[Task requirements]
When copying the data, keep every line exactly the same.

┌─ Data shown

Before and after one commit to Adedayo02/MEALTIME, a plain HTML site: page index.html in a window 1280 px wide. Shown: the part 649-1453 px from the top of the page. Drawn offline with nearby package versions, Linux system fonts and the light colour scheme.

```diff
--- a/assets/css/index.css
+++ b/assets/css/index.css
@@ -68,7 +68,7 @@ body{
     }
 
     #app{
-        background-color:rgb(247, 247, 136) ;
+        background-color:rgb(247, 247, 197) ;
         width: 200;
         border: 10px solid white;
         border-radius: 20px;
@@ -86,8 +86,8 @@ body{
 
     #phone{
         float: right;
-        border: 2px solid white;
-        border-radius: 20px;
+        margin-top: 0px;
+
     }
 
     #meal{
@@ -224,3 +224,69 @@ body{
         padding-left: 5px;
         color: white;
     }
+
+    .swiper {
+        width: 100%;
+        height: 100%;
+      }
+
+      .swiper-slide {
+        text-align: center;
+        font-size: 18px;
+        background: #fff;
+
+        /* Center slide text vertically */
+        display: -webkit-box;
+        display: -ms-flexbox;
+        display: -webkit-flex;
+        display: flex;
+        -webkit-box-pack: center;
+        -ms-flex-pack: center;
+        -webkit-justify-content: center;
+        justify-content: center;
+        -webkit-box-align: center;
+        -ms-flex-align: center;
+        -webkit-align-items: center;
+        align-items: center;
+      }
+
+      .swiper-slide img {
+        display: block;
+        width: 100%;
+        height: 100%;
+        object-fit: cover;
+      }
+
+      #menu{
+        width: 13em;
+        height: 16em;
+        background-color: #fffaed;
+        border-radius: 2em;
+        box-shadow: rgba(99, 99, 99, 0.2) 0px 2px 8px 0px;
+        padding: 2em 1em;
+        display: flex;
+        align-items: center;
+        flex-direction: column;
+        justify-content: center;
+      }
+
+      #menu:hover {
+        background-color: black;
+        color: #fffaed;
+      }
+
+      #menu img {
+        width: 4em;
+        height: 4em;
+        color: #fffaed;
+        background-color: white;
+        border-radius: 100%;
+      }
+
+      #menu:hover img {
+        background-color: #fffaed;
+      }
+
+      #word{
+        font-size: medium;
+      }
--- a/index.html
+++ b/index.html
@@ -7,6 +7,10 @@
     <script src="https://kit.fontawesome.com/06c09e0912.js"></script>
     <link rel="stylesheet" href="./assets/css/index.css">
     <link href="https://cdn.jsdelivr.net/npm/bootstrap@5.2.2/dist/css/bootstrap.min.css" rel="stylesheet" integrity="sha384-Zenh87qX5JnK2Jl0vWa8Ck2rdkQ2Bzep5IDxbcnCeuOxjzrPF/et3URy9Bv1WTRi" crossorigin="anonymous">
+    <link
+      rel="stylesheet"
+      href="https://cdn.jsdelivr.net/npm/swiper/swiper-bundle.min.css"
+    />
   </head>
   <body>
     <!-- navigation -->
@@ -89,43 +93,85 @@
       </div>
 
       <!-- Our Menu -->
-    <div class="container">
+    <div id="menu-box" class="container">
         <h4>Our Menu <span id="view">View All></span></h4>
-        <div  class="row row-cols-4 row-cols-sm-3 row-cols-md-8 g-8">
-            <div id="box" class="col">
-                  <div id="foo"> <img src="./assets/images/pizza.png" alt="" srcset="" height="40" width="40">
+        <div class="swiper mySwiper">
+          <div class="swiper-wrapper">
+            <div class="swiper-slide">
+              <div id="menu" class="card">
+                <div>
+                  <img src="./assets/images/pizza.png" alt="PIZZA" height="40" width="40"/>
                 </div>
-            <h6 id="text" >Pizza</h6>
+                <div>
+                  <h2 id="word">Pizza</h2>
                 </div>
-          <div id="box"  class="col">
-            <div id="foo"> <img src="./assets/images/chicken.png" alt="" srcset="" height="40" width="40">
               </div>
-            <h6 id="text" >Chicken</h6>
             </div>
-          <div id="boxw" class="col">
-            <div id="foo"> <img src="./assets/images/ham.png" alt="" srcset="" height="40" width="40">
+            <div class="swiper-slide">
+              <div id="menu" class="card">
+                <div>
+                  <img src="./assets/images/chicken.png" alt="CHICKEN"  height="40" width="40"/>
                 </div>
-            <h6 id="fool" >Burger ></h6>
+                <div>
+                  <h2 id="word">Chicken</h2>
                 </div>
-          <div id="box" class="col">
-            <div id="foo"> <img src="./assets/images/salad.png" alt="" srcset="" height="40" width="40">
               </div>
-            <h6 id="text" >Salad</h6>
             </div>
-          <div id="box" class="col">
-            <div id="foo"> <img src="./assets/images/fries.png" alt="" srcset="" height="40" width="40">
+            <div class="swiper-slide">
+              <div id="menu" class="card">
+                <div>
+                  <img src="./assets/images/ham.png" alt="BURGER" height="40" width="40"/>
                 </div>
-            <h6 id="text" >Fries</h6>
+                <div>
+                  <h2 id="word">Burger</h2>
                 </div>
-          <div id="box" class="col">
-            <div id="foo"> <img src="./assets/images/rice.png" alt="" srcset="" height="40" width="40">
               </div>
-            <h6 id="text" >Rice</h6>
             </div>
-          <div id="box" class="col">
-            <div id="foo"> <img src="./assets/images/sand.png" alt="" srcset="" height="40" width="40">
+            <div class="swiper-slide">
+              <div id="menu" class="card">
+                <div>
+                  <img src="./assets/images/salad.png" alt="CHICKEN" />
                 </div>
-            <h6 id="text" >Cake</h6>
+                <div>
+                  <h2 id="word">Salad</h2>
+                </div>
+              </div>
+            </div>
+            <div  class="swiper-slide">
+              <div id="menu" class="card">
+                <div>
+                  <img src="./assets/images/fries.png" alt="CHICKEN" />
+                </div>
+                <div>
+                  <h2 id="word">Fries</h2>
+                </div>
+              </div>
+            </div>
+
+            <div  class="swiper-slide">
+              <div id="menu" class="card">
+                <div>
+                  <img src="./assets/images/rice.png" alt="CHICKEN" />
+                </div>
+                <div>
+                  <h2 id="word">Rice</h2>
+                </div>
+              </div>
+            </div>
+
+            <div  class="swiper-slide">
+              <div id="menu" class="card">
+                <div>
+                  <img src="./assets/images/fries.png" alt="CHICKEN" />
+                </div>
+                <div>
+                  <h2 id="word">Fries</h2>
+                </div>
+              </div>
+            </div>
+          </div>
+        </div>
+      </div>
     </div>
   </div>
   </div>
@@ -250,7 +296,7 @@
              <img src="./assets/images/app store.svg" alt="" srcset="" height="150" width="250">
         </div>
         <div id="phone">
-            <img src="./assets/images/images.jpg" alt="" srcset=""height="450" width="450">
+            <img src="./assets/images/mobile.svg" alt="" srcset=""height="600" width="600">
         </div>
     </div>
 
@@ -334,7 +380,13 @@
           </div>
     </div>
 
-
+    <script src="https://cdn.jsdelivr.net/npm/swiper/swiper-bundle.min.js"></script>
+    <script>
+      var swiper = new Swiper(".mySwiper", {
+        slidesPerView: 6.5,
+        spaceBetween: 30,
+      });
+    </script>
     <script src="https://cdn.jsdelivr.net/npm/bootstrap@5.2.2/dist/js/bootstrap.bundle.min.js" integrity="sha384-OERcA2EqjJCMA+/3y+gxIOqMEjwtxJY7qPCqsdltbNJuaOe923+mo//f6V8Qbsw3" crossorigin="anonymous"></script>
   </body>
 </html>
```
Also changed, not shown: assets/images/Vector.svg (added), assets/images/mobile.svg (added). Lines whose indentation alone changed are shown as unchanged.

└─

[Answer for the task]
Before and after one commit to Adedayo02/MEALTIME, a plain HTML site: page index.html in a window 1280 px wide. Shown: the part 649-1453 px from the top of the page. Drawn offline with nearby package versions, Linux system fonts and the light colour scheme.

```diff
--- a/assets/css/index.css
+++ b/assets/css/index.css
@@ -68,7 +68,7 @@ body{
     }
 
     #app{
-        background-color:rgb(247, 247, 136) ;
+        background-color:rgb(247, 247, 197) ;
         width: 200;
         border: 10px solid white;
         border-radius: 20px;
@@ -86,8 +86,8 @@ body{
 
     #phone{
         float: right;
-        border: 2px solid white;
-        border-radius: 20px;
+        margin-top: 0px;
+
     }
 
     #meal{
@@ -224,3 +224,69 @@ body{
         padding-left: 5px;
         color: white;
     }
+
+    .swiper {
+        width: 100%;
+        height: 100%;
+      }
+
+      .swiper-slide {
+        text-align: center;
+        font-size: 18px;
+        background: #fff;
+
+        /* Center slide text vertically */
+        display: -webkit-box;
+        display: -ms-flexbox;
+        display: -webkit-flex;
+        display: flex;
+        -webkit-box-pack: center;
+        -ms-flex-pack: center;
+        -webkit-justify-content: center;
+        justify-content: center;
+        -webkit-box-align: center;
+        -ms-flex-align: center;
+        -webkit-align-items: center;
+        align-items: center;
+      }
+
+      .swiper-slide img {
+        display: block;
+        width: 100%;
+        height: 100%;
+        object-fit: cover;
+      }
+
+      #menu{
+        width: 13em;
+        height: 16em;
+        background-color: #fffaed;
+        border-radius: 2em;
+        box-shadow: rgba(99, 99, 99, 0.2) 0px 2px 8px 0px;
+        padding: 2em 1em;
+        display: flex;
+        align-items: center;
+        flex-direction: column;
+        justify-content: center;
+      }
+
+      #menu:hover {
+        background-color: black;
+        color: #fffaed;
+      }
+
+      #menu img {
+        width: 4em;
+        height: 4em;
+        color: #fffaed;
+        background-color: white;
+        border-radius: 100%;
+      }
+
+      #menu:hover img {
+        background-color: #fffaed;
+      }
+
+      #word{
+        font-size: medium;
+      }
--- a/index.html
+++ b/index.html
@@ -7,6 +7,10 @@
     <script src="https://kit.fontawesome.com/06c09e0912.js"></script>
     <link rel="stylesheet" href="./assets/css/index.css">
     <link href="https://cdn.jsdelivr.net/npm/bootstrap@5.2.2/dist/css/bootstrap.min.css" rel="stylesheet" integrity="sha384-Zenh87qX5JnK2Jl0vWa8Ck2rdkQ2Bzep5IDxbcnCeuOxjzrPF/et3URy9Bv1WTRi" crossorigin="anonymous">
+    <link
+      rel="stylesheet"
+      href="https://cdn.jsdelivr.net/npm/swiper/swiper-bundle.min.css"
+    />
   </head>
   <body>
     <!-- navigation -->
@@ -89,43 +93,85 @@
       </div>
 
       <!-- Our Menu -->
-    <div class="container">
+    <div id="menu-box" class="container">
         <h4>Our Menu <span id="view">View All></span></h4>
-        <div  class="row row-cols-4 row-cols-sm-3 row-cols-md-8 g-8">
-            <div id="box" class="col">
-                  <div id="foo"> <img src="./assets/images/pizza.png" alt="" srcset="" height="40" width="40">
+        <div class="swiper mySwiper">
+          <div class="swiper-wrapper">
+            <div class="swiper-slide">
+              <div id="menu" class="card">
+                <div>
+                  <img src="./assets/images/pizza.png" alt="PIZZA" height="40" width="40"/>
                 </div>
-            <h6 id="text" >Pizza</h6>
+                <div>
+                  <h2 id="word">Pizza</h2>
                 </div>
-          <div id="box"  class="col">
-            <div id="foo"> <img src="./assets/images/chicken.png" alt="" srcset="" height="40" width="40">
               </div>
-            <h6 id="text" >Chicken</h6>
             </div>
-          <div id="boxw" class="col">
-            <div id="foo"> <img src="./assets/images/ham.png" alt="" srcset="" height="40" width="40">
+            <div class="swiper-slide">
+              <div id="menu" class="card">
+                <div>
+                  <img src="./assets/images/chicken.png" alt="CHICKEN"  height="40" width="40"/>
                 </div>
-            <h6 id="fool" >Burger ></h6>
+                <div>
+                  <h2 id="word">Chicken</h2>
                 </div>
-          <div id="box" class="col">
-            <div id="foo"> <img src="./assets/images/salad.png" alt="" srcset="" height="40" width="40">
               </div>
-            <h6 id="text" >Salad</h6>
             </div>
-          <div id="box" class="col">
-            <div id="foo"> <img src="./assets/images/fries.png" alt="" srcset="" height="40" width="40">
+            <div class="swiper-slide">
+              <div id="menu" class="card">
+                <div>
+                  <img src="./assets/images/ham.png" alt="BURGER" height="40" width="40"/>
                 </div>
-            <h6 id="text" >Fries</h6>
+                <div>
+                  <h2 id="word">Burger</h2>
                 </div>
-          <div id="box" class="col">
-            <div id="foo"> <img src="./assets/images/rice.png" alt="" srcset="" height="40" width="40">
               </div>
-            <h6 id="text" >Rice</h6>
             </div>
-          <div id="box" class="col">
-            <div id="foo"> <img src="./assets/images/sand.png" alt="" srcset="" height="40" width="40">
+            <div class="swiper-slide">
+              <div id="menu" class="card">
+                <div>
+                  <img src="./assets/images/salad.png" alt="CHICKEN" />
                 </div>
-            <h6 id="text" >Cake</h6>
+                <div>
+                  <h2 id="word">Salad</h2>
+                </div>
+              </div>
+            </div>
+            <div  class="swiper-slide">
+              <div id="menu" class="card">
+                <div>
+                  <img src="./assets/images/fries.png" alt="CHICKEN" />
+                </div>
+                <div>
+                  <h2 id="word">Fries</h2>
+                </div>
+              </div>
+            </div>
+
+            <div  class="swiper-slide">
+              <div id="menu" class="card">
+                <div>
+                  <img src="./assets/images/rice.png" alt="CHICKEN" />
+                </div>
+                <div>
+                  <h2 id="word">Rice</h2>
+                </div>
+              </div>
+            </div>
+
+            <div  class="swiper-slide">
+              <div id="menu" class="card">
+                <div>
+                  <img src="./assets/images/fries.png" alt="CHICKEN" />
+                </div>
+                <div>
+                  <h2 id="word">Fries</h2>
+                </div>
+              </div>
+            </div>
+          </div>
+        </div>
+      </div>
     </div>
   </div>
   </div>
@@ -250,7 +296,7 @@
              <img src="./assets/images/app store.svg" alt="" srcset="" height="150" width="250">
         </div>
         <div id="phone">
-            <img src="./assets/images/images.jpg" alt="" srcset=""height="450" width="450">
+            <img src="./assets/images/mobile.svg" alt="" srcset=""height="600" width="600">
         </div>
     </div>
 
@@ -334,7 +380,13 @@
           </div>
     </div>
 
-
+    <script src="https://cdn.jsdelivr.net/npm/swiper/swiper-bundle.min.js"></script>
+    <script>
+      var swiper = new Swiper(".mySwiper", {
+        slidesPerView: 6.5,
+        spaceBetween: 30,
+      });
+    </script>
     <script src="https://cdn.jsdelivr.net/npm/bootstrap@5.2.2/dist/js/bootstrap.bundle.min.js" integrity="sha384-OERcA2EqjJCMA+/3y+gxIOqMEjwtxJY7qPCqsdltbNJuaOe923+mo//f6V8Qbsw3" crossorigin="anonymous"></script>
   </body>
 </html>
```
Also changed, not shown: assets/images/Vector.svg (added), assets/images/mobile.svg (added). Lines whose indentation alone changed are shown as unchanged.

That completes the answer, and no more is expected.